The high court said in a 5-4 decision police departments nationwide must obtain a warrant to gain access to cellphone data.
Chief Justice John Roberts was joined by Justices Ruth Bader Ginsburg, Stephen Breyer, Sonia Sotomayor and Elena Kagan in the majority. Justice Anthony Kennedy dissented with the court’s three other conservatives.
“A person does not surrender all Fourth Amendment protection [against unreasonable searches and seizures] by venturing into the public sphere,” Roberts wrote. “A majority of this court has already recognized that individuals have a reasonable expectation of privacy in the whole of their physical movements.”
Roberts argued tracking a cellphone provides an “intimate window” into a person’s life, and compared the practice to attaching an ankle monitor to the phone’s user.

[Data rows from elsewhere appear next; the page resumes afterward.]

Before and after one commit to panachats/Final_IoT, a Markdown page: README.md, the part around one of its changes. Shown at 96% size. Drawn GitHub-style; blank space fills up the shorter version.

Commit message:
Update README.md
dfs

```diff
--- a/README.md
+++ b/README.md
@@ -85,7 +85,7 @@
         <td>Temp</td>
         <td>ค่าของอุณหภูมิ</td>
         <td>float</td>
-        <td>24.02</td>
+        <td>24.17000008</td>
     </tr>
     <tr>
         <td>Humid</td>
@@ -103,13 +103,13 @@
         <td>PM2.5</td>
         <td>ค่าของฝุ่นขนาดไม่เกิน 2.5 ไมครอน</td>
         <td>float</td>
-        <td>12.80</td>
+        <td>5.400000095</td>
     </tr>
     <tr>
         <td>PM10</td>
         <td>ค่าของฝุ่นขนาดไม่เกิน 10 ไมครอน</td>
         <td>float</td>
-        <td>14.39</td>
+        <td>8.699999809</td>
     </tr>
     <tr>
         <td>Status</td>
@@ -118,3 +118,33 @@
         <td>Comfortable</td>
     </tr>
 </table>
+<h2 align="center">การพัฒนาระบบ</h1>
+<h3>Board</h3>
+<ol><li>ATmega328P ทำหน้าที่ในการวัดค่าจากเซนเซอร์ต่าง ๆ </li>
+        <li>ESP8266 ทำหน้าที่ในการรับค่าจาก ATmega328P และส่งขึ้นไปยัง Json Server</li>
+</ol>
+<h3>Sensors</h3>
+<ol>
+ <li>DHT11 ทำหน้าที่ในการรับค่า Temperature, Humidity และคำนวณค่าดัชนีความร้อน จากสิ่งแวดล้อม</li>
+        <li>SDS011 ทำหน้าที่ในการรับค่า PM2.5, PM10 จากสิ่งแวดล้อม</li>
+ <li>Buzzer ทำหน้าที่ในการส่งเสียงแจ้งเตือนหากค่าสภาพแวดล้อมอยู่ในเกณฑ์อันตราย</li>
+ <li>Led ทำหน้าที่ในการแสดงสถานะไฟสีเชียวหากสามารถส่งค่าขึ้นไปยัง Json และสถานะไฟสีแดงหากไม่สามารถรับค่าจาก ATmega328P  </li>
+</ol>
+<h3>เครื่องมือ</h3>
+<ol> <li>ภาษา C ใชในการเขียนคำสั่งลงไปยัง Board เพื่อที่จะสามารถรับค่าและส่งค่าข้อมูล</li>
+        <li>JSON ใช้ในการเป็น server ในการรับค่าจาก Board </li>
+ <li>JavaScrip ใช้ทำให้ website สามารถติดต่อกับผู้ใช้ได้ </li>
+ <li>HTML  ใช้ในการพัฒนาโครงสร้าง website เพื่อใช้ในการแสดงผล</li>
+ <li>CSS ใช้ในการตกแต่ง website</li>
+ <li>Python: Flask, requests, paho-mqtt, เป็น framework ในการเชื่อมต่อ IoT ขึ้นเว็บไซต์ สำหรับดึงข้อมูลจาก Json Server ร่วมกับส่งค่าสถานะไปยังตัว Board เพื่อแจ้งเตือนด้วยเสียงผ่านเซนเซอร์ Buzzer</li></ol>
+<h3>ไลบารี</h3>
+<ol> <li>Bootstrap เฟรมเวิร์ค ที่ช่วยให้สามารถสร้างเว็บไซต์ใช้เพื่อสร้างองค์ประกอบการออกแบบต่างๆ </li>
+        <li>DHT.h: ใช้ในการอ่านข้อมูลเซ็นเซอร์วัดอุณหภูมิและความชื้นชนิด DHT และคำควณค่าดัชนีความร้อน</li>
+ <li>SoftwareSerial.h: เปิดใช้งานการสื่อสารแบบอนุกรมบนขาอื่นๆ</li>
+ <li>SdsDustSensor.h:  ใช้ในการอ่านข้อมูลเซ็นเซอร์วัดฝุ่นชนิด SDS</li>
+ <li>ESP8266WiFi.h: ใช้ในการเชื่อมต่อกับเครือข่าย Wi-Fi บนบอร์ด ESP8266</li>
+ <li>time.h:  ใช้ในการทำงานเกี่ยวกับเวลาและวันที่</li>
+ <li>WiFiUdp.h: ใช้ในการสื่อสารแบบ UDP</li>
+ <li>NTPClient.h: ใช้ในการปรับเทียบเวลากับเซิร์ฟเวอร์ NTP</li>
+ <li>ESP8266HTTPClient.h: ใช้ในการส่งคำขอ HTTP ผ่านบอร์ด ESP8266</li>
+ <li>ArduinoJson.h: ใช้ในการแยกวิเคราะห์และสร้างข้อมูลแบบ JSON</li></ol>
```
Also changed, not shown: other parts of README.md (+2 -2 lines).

The chief justice stressed the decision does not question conventional use of surveillance techniques and tools, like real-time cellphone location data or security cameras. He said acquiring certain warrants could be skipped in extreme cases involving imminent threats.